From the following material, say how many lines have "html" in them; write only the number.

→ Task material:
Start of Block

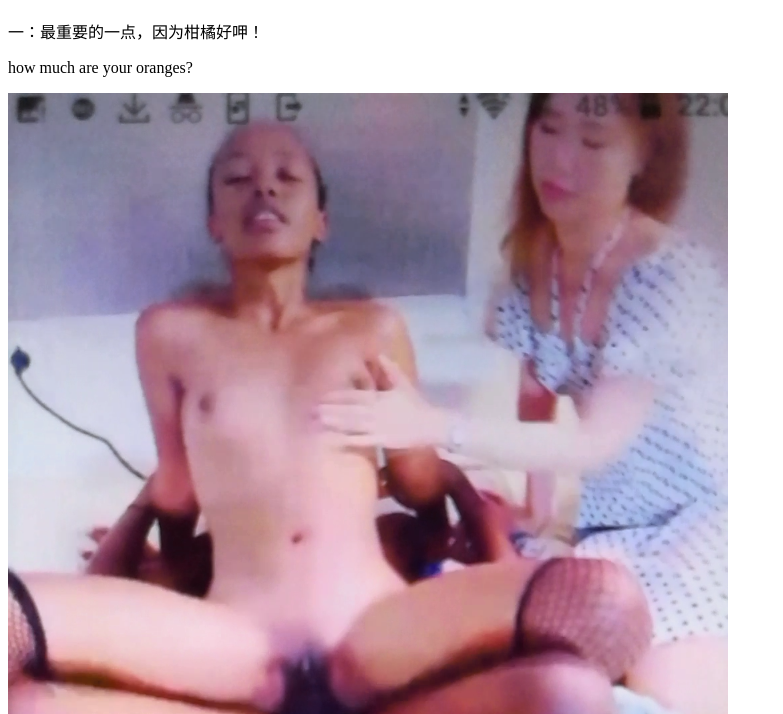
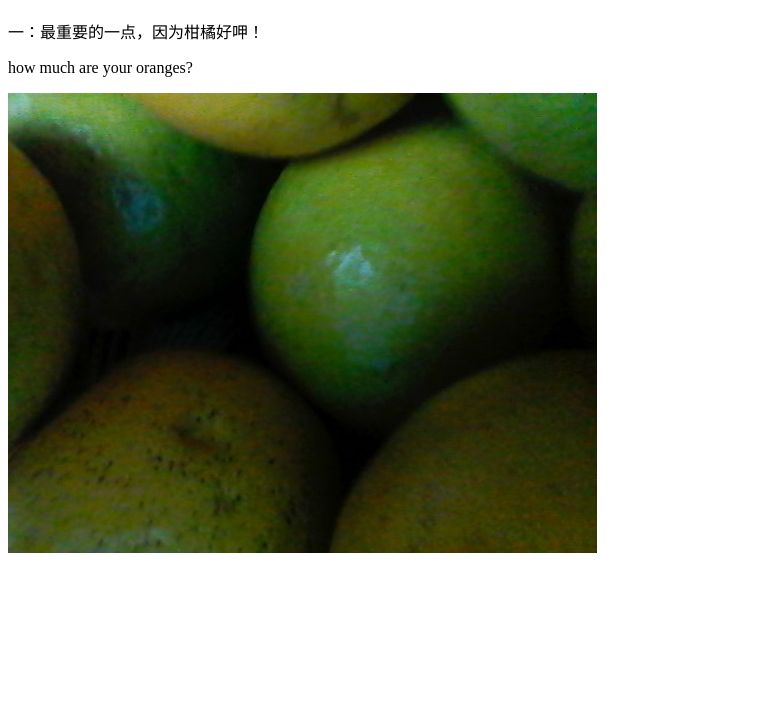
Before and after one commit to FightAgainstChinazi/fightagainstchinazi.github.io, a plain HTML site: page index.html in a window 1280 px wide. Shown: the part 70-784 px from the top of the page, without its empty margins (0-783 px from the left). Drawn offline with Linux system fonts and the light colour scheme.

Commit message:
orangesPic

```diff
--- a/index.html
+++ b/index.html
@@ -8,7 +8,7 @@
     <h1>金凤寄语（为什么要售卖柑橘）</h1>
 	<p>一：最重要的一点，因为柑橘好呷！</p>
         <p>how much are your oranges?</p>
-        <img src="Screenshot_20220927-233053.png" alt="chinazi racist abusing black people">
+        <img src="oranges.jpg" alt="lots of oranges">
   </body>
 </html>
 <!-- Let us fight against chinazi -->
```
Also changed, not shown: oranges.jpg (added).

End of Block

→ Expected output: 4